From the DOTG Facebook: Nicole Jones says: All major events in Sydney seem to be cancelled tomorrow. Catastrophic fire warning for the hunter! Are there any grounds to refund tickets for those people feeling this is too much of a health risk for them personally??
Here’s the reply: A DAY ON THE GREEN Hi Nicole, please refer to the ticketing FAQs section on our website. Thanks ADOTG https://www.adayonthegreen.com.au/help/faq/4257
The consumers are pissed off and in some cases in distress up there.
DOTG are stonewalling them as they line up at the box office asking for refunds.
Here’s what the law says:
Consumer guarantees applying to goods
Businesses that sell goods guarantee that those goods:
- are of acceptable quality – the goods must be safe, lasting, have no faults, look acceptable and do all the things someone would normally expect them to do
- are fit for any purpose that the consumer made known to the business before buying (either expressly or by implication), or the purpose for which the business said it would be fit for
- have been accurately described
- match any sample or demonstration model
- satisfy any express warranty
- have a clear title, unless you otherwise advise the consumer before the sale
- come with undisturbed possession, so no one has the right to take the goods away from or to prevent the consumer from using them
- are free from any hidden securities or charges
- have spare parts and repair facilities reasonably available for a reasonable period of time, unless the consumer is advised otherwise.
We suggest that if you are there, or did not travel because it was too hot, you approach the point of purchase and demand a refund as follows:
- Be polite but firm.
- Note the time and the name of the staff person denying you a refund.
- Advise them that under Australian Consumer Law they are or have attempted to deliver you a product that is not fit for purpose.
- Advise them that you will lodge a compliant with Safe Work NSW that you were placed in personal harm by their company.
- Document the process, if denied a refund complain like crazy to the NSW Dept of Fair Trading.
The promoters of this event KNEW in advance they were putting their audience, crew and performers at personal risk.
Here’s what should happen from now on, given temperature extremes are a reality.
- Promoters should properly insure their events, meaning for cancellation in extreme heat as well as storms.
- Ticket holder should be offered cancellation insurance (by the promoter) to cover travel and accommodation losses in the event of an extreme weather cancellation.

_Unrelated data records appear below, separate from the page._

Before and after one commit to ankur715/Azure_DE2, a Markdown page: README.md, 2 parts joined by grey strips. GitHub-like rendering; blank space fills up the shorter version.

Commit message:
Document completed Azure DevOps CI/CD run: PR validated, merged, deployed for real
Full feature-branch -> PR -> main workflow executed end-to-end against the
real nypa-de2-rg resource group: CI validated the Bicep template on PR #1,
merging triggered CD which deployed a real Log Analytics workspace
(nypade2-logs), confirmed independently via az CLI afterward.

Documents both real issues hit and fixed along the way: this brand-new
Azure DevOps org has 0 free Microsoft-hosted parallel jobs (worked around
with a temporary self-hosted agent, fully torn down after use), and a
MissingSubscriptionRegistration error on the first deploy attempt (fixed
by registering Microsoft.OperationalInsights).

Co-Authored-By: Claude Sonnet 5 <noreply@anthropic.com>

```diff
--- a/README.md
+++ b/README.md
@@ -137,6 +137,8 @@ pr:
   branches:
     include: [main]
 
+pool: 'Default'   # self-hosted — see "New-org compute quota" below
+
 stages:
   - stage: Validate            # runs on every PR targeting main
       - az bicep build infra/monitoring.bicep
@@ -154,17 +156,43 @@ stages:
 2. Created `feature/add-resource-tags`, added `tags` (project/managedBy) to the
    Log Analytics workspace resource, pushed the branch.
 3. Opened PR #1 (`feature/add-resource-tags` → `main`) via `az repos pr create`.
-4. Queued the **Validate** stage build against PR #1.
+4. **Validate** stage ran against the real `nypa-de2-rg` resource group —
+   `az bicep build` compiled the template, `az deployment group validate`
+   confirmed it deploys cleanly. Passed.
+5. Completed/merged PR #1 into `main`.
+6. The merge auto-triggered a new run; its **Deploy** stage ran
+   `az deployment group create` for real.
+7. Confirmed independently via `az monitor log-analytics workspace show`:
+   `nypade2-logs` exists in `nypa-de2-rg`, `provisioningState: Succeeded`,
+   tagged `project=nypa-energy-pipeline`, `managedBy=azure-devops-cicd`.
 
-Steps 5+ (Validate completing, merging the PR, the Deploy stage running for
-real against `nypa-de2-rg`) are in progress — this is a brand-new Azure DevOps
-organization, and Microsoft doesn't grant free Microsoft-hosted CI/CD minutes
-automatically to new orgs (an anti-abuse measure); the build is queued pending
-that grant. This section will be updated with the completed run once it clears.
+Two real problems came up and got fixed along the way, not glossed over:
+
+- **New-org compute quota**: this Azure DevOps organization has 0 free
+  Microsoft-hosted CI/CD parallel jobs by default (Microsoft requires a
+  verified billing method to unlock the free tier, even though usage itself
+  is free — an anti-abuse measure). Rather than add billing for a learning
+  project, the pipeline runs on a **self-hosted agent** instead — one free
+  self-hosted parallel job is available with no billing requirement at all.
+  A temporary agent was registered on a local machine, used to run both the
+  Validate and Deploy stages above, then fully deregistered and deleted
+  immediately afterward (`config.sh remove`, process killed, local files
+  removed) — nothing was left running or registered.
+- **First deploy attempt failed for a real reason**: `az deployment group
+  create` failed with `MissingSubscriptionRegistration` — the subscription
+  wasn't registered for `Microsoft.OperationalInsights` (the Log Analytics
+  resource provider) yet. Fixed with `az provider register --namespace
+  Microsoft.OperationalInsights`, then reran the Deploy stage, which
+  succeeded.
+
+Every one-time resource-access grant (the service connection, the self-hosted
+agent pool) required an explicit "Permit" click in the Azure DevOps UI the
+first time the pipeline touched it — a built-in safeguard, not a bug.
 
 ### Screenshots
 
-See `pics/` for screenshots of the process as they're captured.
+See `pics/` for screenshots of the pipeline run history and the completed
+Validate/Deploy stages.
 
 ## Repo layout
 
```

No buy, no bitch.
- Where both of the above are not in place (ie; today) the promoter chooses to recognise that they have a brand that they wish to trade with (DOTG is a major brand) and they cop a hit on the chin by cancelling the event (like, YESTERDAY) or even this morning. They give the punters a refund, and a fresh replacement ticket to a DOTG event of their choice in the future – because the promoter recognises that their CUSTOMERS are out of pocket. (And, because steps 1 and 2, above were not in place!)
And pigs will fly, because as Hunter S. Thompson observed: “The music business is a cruel and shallow money trench, a long plastic hallway where thieves and pimps run free, and good men die like dogs. There’s also a negative side.”